Required action: Nothing but the pictures may be dropped; the rest of the listing is to be written out exactly.
·····
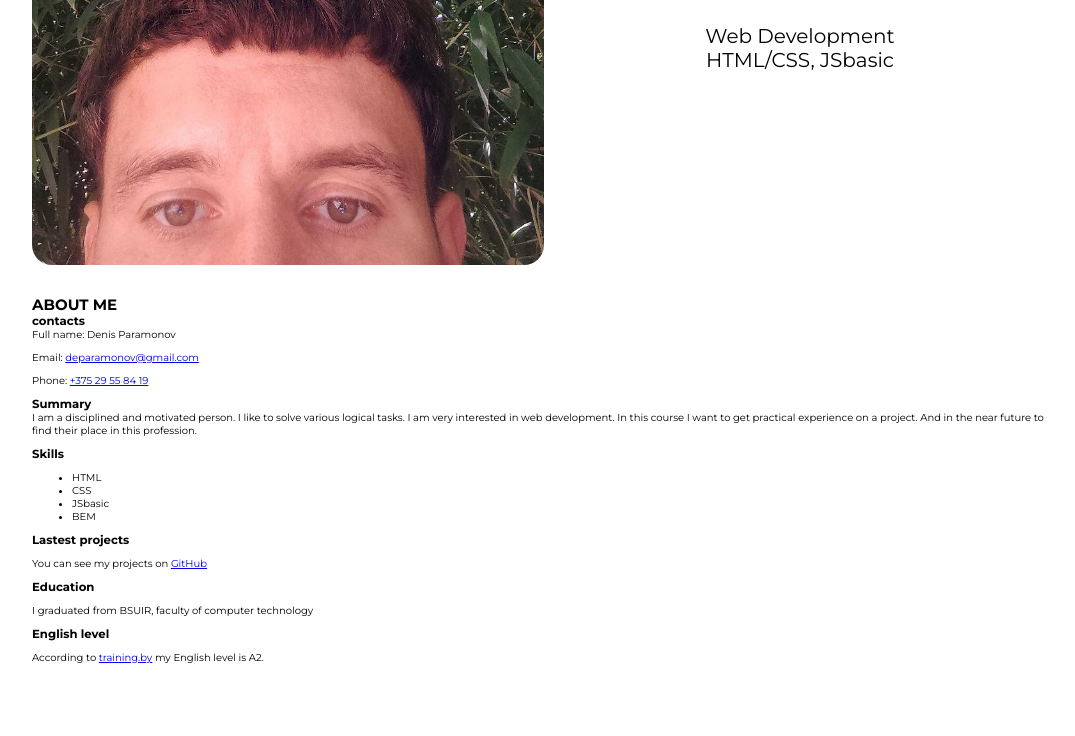
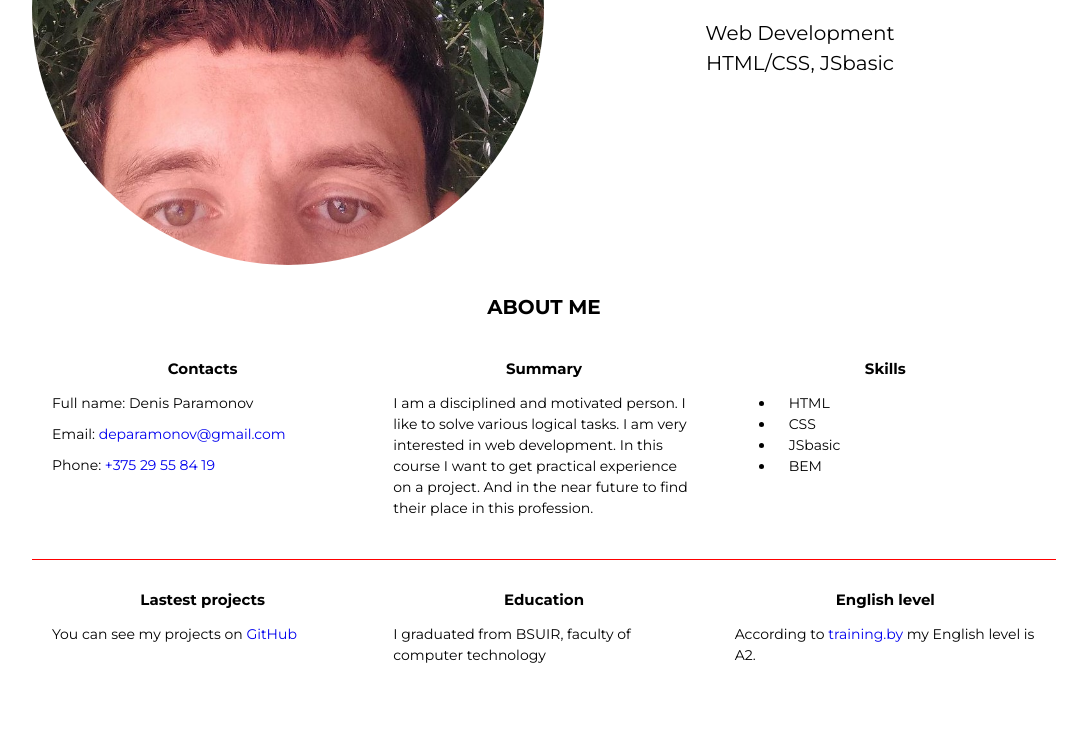
Before and after one commit to DMarin0/rsschool-cv, a plain HTML site: page index.html in a window 1280 px wide. Shown: the part 278-1014 px from the top of the page, without its empty margins (96-1171 px from the left). Before the commit the page ends 952 px from the top, so only its background shows below. Drawn offline with Linux system fonts and the light colour scheme.

Commit message:
style: add style for section about

```diff
--- a/index.html
+++ b/index.html
@@ -1,16 +1,15 @@
 <!DOCTYPE html>
 <html lang="en">
+
 <head>
   <meta charset="UTF-8" />
   <meta name="viewport" content="width=device-width, initial-scale=1.0" />
   <meta http-equiv="X-UA-Compatible" content="ie=edge" />
   <link rel="stylesheet" href="style.css" />
-    <link
-      href="https://fonts.googleapis.com/css?family=Montserrat:400,700&display=swap"
-      rel="stylesheet"
-    />
+  <link href="https://fonts.googleapis.com/css?family=Montserrat:400,700&display=swap" rel="stylesheet" />
   <title>HTML, CSS & Git Basics</title>
 </head>
+
 <body>
   <div class="container">
     <section class="header">
@@ -30,8 +29,8 @@
         <h2 class="section__title">ABOUT ME</h2>
       </div>
       <div class="about">
-          <div class="about__item">
-            <h3 class="about__title">contacts</h3>
+        <div class="about__item about__item--border">
+          <h3 class="about__title">Contacts</h3>
           <p class="about__text">Full name: Denis Paramonov</p class="about__text">
           <p class="about__text">
             Email:
@@ -39,18 +38,18 @@
           </p>
           <p class="about__text">Phone: <a href="tel:+37529558419>">+375 29 55 84 19</a></p>
         </div>
-          <div class="about__item">
+        <div class="about__item about__item--border">
           <h3 class="about__title">Summary</h3>
-            <p>
+          <p class="about__text">
             I am a disciplined and motivated person. I like to solve various
             logical tasks. I am very interested in web development. In this
             course I want to get practical experience on a project. And in the
             near future to find their place in this profession.
           </p>
         </div>
-          <div class="about__item">
+        <div class="about__item about__item--border">
           <h3 class="about__title">Skills</h3>
-            <ul class="skills">
+          <ul class="about__skills">
             <li>HTML</li>
             <li>CSS</li>
             <li>JSbasic</li>
@@ -59,25 +58,20 @@
         </div>
         <div class="about__item">
           <h3 class="about__title">Lastest projects</h3>
-            <p class="about__projects">
           <p class="about__text">You can see my projects on <a href="https://github.com/DMarin0">GitHub</a></p>
-            </p>
         </div>
         <div class="about__item">
           <h3 class="about__title">Education</h3>
-            <p class="about__education">
           <p class="about__text">I graduated from BSUIR, faculty of computer technology</p>
-            </p>
         </div>
         <div class="about__item">
           <h3 class="about__title">English level</h3>
-            <p class="about__english">
           <p class="about__text">According to <a href="https://training.by/">training.by</a> my English level is A2.</p>
-            </p>
         </div>
       </div>
+    </section>
 
-      </section>
   </div>
 </body>
+
 </html>
--- a/style.css
+++ b/style.css
@@ -3,7 +3,7 @@ html {
 }
 body {
   margin: 0;
-  font-family: 'Montserrat', sans-serif;
+  font-family: "Montserrat", sans-serif;
   color: black;
   font-size: 1rem;
 }
@@ -36,7 +36,7 @@ p {
   width: 50%;
 }
 .header__img img {
-    border-radius: 20px;
+  border-radius: 50%;
   display: block;
   max-width: 100%;
   height: auto;
@@ -54,5 +54,48 @@ p {
   margin-bottom: 1em;
 }
 .header__text {
+  line-height: 1.5;
   font-size: 2em;
 }
+
+/* Section ABOUT */
+.section__title {
+  text-align: center;
+  font-size: 2em;
+  margin-bottom: 2em;
+}
+.about {
+  display: flex;
+  justify-content: space-between;
+  flex-wrap: wrap;
+}
+.about__item {
+  width: 33.3333%;
+  padding: 0 20px 30px 20px;
+  margin-bottom: 3em;
+  min-width: 340px;
+}
+.about__item--border {
+  border-bottom: 1px solid red;
+}
+.about__title {
+  font-size: 1.5em;
+  margin-bottom: 1em;
+  text-align: center;
+}
+.about__skills {
+  font-size: 1.4em;
+  line-height: 1.5;
+}
+.about__skills li {
+  padding-left: 1em;
+}
+.about__text {
+  font-size: 1.4em;
+  line-height: 1.5em;
+  text-decoration: none;
+  list-style: square;
+}
+.about__text a {
+  text-decoration: none;
+}
```
Lines whose indentation alone changed are shown as unchanged.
·····
Exercise output:
Before and after one commit to DMarin0/rsschool-cv, a plain HTML site: page index.html in a window 1280 px wide. Shown: the part 278-1014 px from the top of the page, without its empty margins (96-1171 px from the left). Before the commit the page ends 952 px from the top, so only its background shows below. Drawn offline with Linux system fonts and the light colour scheme.

Commit message:
style: add style for section about

```diff
--- a/index.html
+++ b/index.html
@@ -1,16 +1,15 @@
 <!DOCTYPE html>
 <html lang="en">
+
 <head>
   <meta charset="UTF-8" />
   <meta name="viewport" content="width=device-width, initial-scale=1.0" />
   <meta http-equiv="X-UA-Compatible" content="ie=edge" />
   <link rel="stylesheet" href="style.css" />
-    <link
-      href="https://fonts.googleapis.com/css?family=Montserrat:400,700&display=swap"
-      rel="stylesheet"
-    />
+  <link href="https://fonts.googleapis.com/css?family=Montserrat:400,700&display=swap" rel="stylesheet" />
   <title>HTML, CSS & Git Basics</title>
 </head>
+
 <body>
   <div class="container">
     <section class="header">
@@ -30,8 +29,8 @@
         <h2 class="section__title">ABOUT ME</h2>
       </div>
       <div class="about">
-          <div class="about__item">
-            <h3 class="about__title">contacts</h3>
+        <div class="about__item about__item--border">
+          <h3 class="about__title">Contacts</h3>
           <p class="about__text">Full name: Denis Paramonov</p class="about__text">
           <p class="about__text">
             Email:
@@ -39,18 +38,18 @@
           </p>
           <p class="about__text">Phone: <a href="tel:+37529558419>">+375 29 55 84 19</a></p>
         </div>
-          <div class="about__item">
+        <div class="about__item about__item--border">
           <h3 class="about__title">Summary</h3>
-            <p>
+          <p class="about__text">
             I am a disciplined and motivated person. I like to solve various
             logical tasks. I am very interested in web development. In this
             course I want to get practical experience on a project. And in the
             near future to find their place in this profession.
           </p>
         </div>
-          <div class="about__item">
+        <div class="about__item about__item--border">
           <h3 class="about__title">Skills</h3>
-            <ul class="skills">
+          <ul class="about__skills">
             <li>HTML</li>
             <li>CSS</li>
             <li>JSbasic</li>
@@ -59,25 +58,20 @@
         </div>
         <div class="about__item">
           <h3 class="about__title">Lastest projects</h3>
-            <p class="about__projects">
           <p class="about__text">You can see my projects on <a href="https://github.com/DMarin0">GitHub</a></p>
-            </p>
         </div>
         <div class="about__item">
           <h3 class="about__title">Education</h3>
-            <p class="about__education">
           <p class="about__text">I graduated from BSUIR, faculty of computer technology</p>
-            </p>
         </div>
         <div class="about__item">
           <h3 class="about__title">English level</h3>
-            <p class="about__english">
           <p class="about__text">According to <a href="https://training.by/">training.by</a> my English level is A2.</p>
-            </p>
         </div>
       </div>
+    </section>
 
-      </section>
   </div>
 </body>
+
 </html>
--- a/style.css
+++ b/style.css
@@ -3,7 +3,7 @@ html {
 }
 body {
   margin: 0;
-  font-family: 'Montserrat', sans-serif;
+  font-family: "Montserrat", sans-serif;
   color: black;
   font-size: 1rem;
 }
@@ -36,7 +36,7 @@ p {
   width: 50%;
 }
 .header__img img {
-    border-radius: 20px;
+  border-radius: 50%;
   display: block;
   max-width: 100%;
   height: auto;
@@ -54,5 +54,48 @@ p {
   margin-bottom: 1em;
 }
 .header__text {
+  line-height: 1.5;
   font-size: 2em;
 }
+
+/* Section ABOUT */
+.section__title {
+  text-align: center;
+  font-size: 2em;
+  margin-bottom: 2em;
+}
+.about {
+  display: flex;
+  justify-content: space-between;
+  flex-wrap: wrap;
+}
+.about__item {
+  width: 33.3333%;
+  padding: 0 20px 30px 20px;
+  margin-bottom: 3em;
+  min-width: 340px;
+}
+.about__item--border {
+  border-bottom: 1px solid red;
+}
+.about__title {
+  font-size: 1.5em;
+  margin-bottom: 1em;
+  text-align: center;
+}
+.about__skills {
+  font-size: 1.4em;
+  line-height: 1.5;
+}
+.about__skills li {
+  padding-left: 1em;
+}
+.about__text {
+  font-size: 1.4em;
+  line-height: 1.5em;
+  text-decoration: none;
+  list-style: square;
+}
+.about__text a {
+  text-decoration: none;
+}
```
Lines whose indentation alone changed are shown as unchanged.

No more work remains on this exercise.